• [WHAT THE TASK REQUIRES] A single number is the whole answer: the count of lines in the records where "interpreter" occurs.

*** Block opens ***

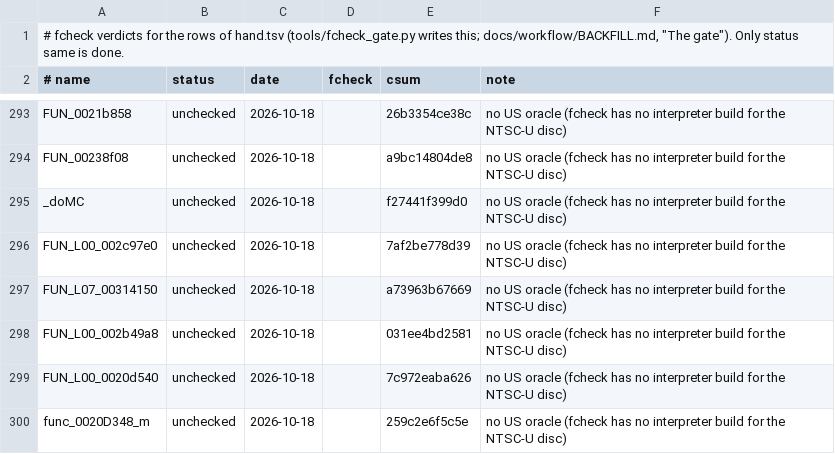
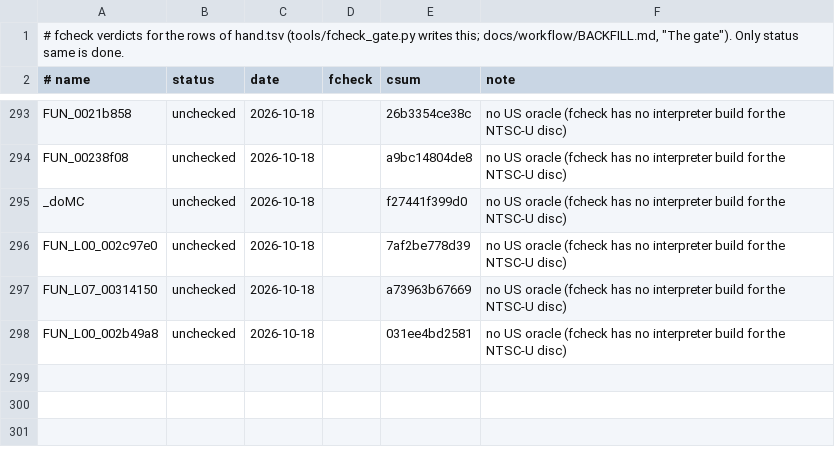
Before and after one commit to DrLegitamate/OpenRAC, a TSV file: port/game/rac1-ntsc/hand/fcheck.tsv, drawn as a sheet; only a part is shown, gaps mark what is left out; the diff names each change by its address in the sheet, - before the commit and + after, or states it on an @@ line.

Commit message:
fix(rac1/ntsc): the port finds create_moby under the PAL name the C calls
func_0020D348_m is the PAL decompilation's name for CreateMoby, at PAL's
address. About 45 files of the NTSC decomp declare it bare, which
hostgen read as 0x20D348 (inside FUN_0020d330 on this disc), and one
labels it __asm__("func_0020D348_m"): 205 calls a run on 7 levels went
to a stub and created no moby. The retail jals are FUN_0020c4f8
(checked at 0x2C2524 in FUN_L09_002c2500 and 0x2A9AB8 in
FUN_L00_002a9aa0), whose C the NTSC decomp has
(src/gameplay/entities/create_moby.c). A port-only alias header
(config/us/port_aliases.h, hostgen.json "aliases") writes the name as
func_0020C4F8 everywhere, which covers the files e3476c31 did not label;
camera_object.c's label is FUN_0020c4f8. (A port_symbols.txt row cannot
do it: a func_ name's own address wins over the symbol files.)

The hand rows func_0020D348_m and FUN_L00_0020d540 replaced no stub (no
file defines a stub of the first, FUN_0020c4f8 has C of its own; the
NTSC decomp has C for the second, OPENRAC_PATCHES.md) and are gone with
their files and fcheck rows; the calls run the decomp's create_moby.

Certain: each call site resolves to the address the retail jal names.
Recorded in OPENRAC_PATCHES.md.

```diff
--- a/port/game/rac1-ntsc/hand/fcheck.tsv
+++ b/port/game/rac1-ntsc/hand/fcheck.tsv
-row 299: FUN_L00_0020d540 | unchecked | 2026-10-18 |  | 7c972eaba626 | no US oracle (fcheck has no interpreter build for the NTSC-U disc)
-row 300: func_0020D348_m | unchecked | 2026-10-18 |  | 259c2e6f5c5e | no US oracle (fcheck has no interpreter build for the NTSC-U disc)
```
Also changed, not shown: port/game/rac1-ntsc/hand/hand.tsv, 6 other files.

*** Block closes ***

• [EXPECTED OUTPUT] 2